> _EXERCISE AIM_
Scan the lines below for the string "도로관리심의" and copy every one that has it.
--*--
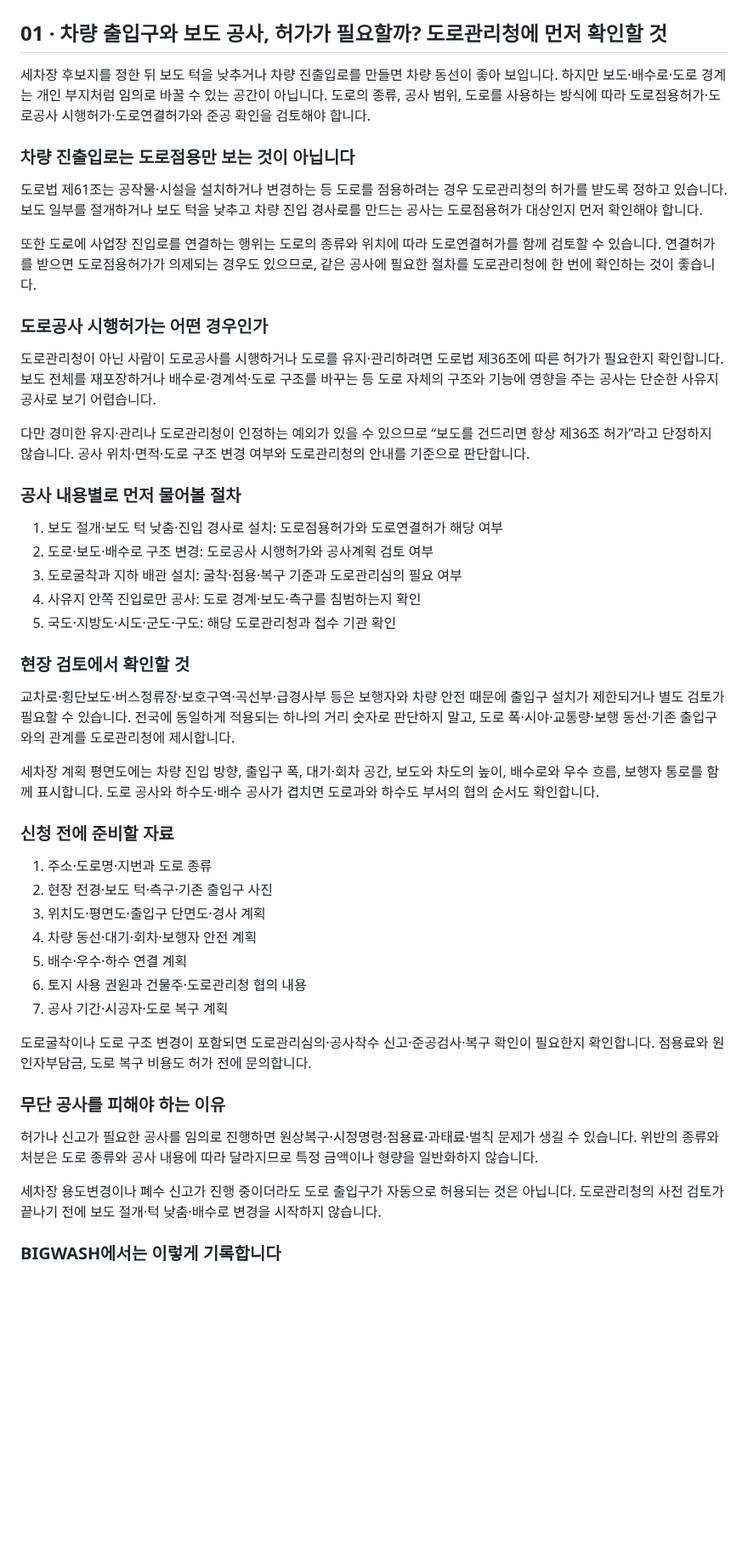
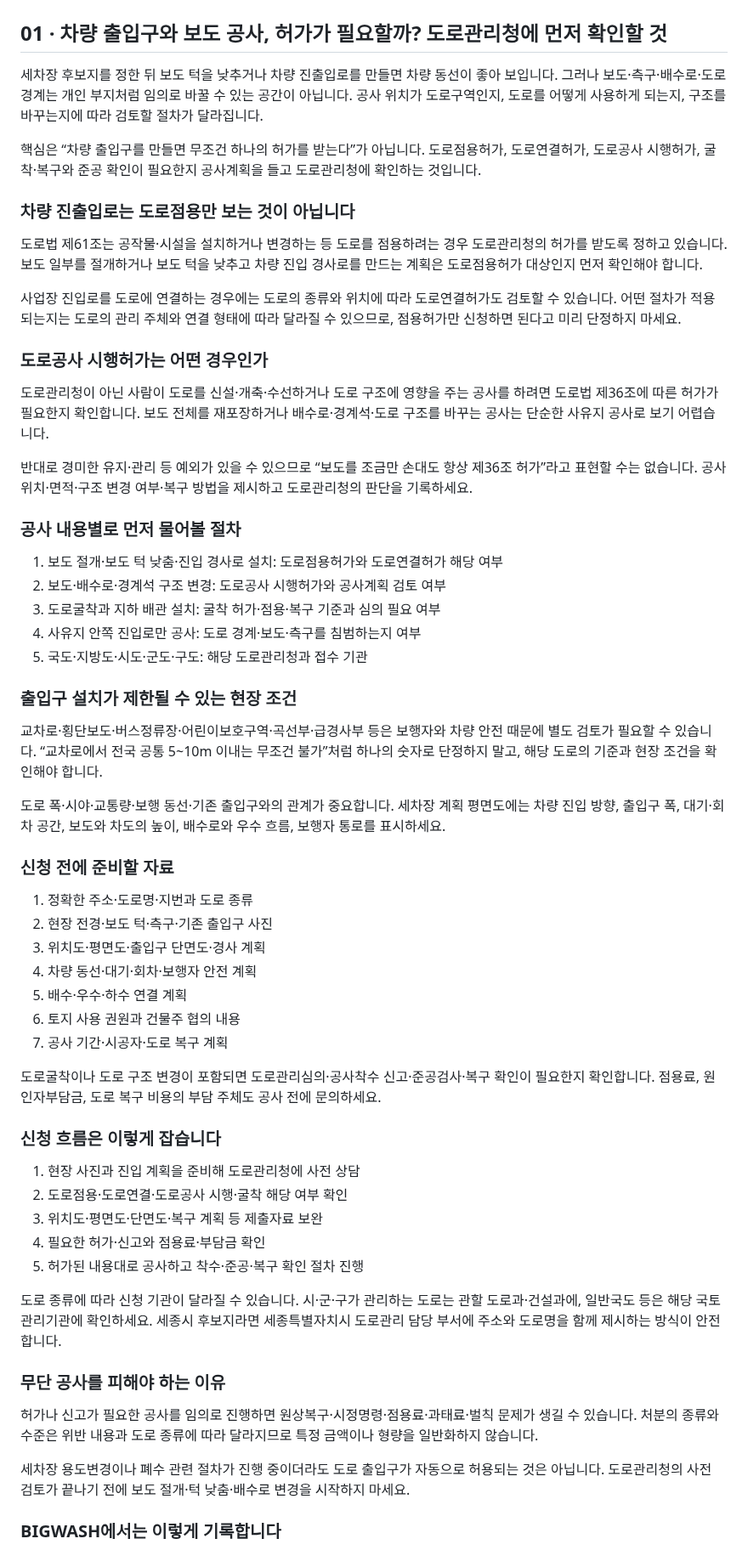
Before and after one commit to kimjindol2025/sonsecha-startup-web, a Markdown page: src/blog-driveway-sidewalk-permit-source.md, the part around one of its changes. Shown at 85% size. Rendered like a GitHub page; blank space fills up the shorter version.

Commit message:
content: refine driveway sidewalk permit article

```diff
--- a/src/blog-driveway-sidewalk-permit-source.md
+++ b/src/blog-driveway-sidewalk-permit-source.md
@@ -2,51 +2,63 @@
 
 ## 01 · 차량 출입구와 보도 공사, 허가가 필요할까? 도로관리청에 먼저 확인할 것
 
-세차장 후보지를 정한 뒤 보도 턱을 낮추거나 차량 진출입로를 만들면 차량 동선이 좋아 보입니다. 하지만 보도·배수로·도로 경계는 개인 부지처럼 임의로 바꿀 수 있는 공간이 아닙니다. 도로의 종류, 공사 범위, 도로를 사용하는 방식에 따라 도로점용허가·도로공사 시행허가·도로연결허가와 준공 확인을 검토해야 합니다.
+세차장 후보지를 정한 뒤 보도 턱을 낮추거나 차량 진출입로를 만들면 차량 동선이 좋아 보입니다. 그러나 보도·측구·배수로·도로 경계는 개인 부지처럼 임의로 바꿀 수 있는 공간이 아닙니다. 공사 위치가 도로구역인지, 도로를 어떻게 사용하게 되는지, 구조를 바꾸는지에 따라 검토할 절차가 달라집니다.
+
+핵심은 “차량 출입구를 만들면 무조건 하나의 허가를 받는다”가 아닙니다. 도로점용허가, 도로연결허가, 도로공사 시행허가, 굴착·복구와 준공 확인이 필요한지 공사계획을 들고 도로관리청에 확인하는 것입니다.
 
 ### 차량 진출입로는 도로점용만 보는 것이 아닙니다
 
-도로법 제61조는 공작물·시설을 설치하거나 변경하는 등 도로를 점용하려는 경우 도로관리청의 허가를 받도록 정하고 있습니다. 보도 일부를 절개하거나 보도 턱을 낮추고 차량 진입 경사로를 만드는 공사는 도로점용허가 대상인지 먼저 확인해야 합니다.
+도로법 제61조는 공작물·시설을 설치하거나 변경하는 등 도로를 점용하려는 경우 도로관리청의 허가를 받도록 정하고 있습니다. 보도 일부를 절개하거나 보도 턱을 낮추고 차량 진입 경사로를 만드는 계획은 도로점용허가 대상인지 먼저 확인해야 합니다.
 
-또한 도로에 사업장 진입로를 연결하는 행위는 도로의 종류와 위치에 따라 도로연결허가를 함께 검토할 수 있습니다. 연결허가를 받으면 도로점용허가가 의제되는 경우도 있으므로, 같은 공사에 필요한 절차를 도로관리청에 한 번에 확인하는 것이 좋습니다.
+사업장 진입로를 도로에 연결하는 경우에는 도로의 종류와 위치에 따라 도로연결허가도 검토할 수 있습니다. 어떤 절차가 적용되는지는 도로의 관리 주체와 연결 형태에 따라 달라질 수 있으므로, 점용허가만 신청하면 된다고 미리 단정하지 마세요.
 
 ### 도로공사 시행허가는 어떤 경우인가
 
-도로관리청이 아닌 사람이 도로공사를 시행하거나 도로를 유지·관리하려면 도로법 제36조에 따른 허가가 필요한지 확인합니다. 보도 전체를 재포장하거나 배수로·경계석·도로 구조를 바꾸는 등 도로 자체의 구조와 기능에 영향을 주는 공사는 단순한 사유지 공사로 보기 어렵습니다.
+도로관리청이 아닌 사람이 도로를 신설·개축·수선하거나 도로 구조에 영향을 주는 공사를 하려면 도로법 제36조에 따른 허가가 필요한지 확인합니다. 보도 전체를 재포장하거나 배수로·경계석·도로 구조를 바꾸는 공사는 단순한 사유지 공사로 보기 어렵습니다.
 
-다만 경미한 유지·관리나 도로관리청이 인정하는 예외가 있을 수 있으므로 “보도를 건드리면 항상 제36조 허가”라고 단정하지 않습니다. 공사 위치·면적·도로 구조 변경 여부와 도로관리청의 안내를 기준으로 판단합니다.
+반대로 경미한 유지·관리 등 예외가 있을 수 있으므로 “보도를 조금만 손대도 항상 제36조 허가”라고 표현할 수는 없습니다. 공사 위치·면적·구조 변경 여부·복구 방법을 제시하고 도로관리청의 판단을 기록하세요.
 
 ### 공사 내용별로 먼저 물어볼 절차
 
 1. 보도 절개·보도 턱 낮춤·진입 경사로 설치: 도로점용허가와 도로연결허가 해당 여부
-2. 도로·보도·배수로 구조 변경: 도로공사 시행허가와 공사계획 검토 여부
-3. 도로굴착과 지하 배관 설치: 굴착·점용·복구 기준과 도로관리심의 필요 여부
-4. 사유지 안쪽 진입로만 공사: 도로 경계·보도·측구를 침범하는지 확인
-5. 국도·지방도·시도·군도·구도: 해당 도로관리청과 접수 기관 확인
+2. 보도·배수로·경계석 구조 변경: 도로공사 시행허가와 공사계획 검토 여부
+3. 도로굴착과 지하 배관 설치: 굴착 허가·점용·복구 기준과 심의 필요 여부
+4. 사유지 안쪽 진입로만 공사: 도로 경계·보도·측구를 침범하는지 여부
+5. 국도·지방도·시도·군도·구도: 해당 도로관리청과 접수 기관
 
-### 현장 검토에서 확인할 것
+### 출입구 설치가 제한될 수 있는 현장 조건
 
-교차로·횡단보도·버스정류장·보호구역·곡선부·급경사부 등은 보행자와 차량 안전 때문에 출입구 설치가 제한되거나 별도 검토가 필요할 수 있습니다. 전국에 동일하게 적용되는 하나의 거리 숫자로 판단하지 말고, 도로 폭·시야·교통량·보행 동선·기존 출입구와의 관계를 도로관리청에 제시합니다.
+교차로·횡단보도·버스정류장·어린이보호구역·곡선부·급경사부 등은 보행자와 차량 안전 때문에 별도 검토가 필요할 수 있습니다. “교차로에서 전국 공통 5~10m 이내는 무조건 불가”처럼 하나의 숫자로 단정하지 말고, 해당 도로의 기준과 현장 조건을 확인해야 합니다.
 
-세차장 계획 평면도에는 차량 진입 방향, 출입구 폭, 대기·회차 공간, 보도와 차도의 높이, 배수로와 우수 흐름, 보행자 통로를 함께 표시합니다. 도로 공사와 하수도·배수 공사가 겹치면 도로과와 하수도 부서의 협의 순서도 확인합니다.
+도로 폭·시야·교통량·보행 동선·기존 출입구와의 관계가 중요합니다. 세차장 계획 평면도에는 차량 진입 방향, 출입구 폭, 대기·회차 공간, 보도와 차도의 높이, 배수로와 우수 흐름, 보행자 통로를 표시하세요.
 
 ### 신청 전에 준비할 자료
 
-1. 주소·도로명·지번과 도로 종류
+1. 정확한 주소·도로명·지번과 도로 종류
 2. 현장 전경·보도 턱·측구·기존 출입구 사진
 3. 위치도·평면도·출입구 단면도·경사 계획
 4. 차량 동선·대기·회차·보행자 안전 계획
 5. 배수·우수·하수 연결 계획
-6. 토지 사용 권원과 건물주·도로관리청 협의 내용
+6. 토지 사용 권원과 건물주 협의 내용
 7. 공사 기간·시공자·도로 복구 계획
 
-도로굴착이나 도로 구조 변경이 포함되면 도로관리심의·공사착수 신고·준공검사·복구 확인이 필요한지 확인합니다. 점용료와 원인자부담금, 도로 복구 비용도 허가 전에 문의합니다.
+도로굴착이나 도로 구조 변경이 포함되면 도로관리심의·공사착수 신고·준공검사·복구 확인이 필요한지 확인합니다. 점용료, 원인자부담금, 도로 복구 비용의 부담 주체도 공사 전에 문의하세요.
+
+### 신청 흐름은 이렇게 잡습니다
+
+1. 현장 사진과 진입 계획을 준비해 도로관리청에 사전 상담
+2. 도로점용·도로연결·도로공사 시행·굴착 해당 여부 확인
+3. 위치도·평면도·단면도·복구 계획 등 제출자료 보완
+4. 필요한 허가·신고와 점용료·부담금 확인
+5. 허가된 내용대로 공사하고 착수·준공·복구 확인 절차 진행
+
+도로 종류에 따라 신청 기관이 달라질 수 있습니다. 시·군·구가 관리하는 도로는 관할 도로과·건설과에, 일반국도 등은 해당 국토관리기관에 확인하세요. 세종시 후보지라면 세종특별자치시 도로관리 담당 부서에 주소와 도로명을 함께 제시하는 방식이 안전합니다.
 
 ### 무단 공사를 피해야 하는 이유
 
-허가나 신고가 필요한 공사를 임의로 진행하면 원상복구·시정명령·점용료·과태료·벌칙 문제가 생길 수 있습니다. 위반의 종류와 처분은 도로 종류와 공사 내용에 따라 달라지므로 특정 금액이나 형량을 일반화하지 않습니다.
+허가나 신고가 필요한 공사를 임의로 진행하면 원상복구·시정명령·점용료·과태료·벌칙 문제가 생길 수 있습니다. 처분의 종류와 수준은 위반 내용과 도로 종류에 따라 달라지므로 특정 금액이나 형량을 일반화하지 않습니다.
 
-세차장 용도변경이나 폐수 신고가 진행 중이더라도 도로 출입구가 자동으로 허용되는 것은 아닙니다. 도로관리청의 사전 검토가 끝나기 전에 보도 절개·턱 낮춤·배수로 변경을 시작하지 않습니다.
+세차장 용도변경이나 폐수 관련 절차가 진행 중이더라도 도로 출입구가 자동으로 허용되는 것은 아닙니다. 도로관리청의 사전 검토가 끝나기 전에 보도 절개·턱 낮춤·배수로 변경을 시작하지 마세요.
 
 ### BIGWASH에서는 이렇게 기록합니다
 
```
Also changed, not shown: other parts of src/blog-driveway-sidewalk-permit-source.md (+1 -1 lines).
--*--
> _SOLUTION TO THIS TASK_
-3. 도로굴착과 지하 배관 설치: 굴착·점용·복구 기준과 도로관리심의 필요 여부
-도로굴착이나 도로 구조 변경이 포함되면 도로관리심의·공사착수 신고·준공검사·복구 확인이 필요한지 확인합니다. 점용료와 원인자부담금, 도로 복구 비용도 허가 전에 문의합니다.
+도로굴착이나 도로 구조 변경이 포함되면 도로관리심의·공사착수 신고·준공검사·복구 확인이 필요한지 확인합니다. 점용료, 원인자부담금, 도로 복구 비용의 부담 주체도 공사 전에 문의하세요.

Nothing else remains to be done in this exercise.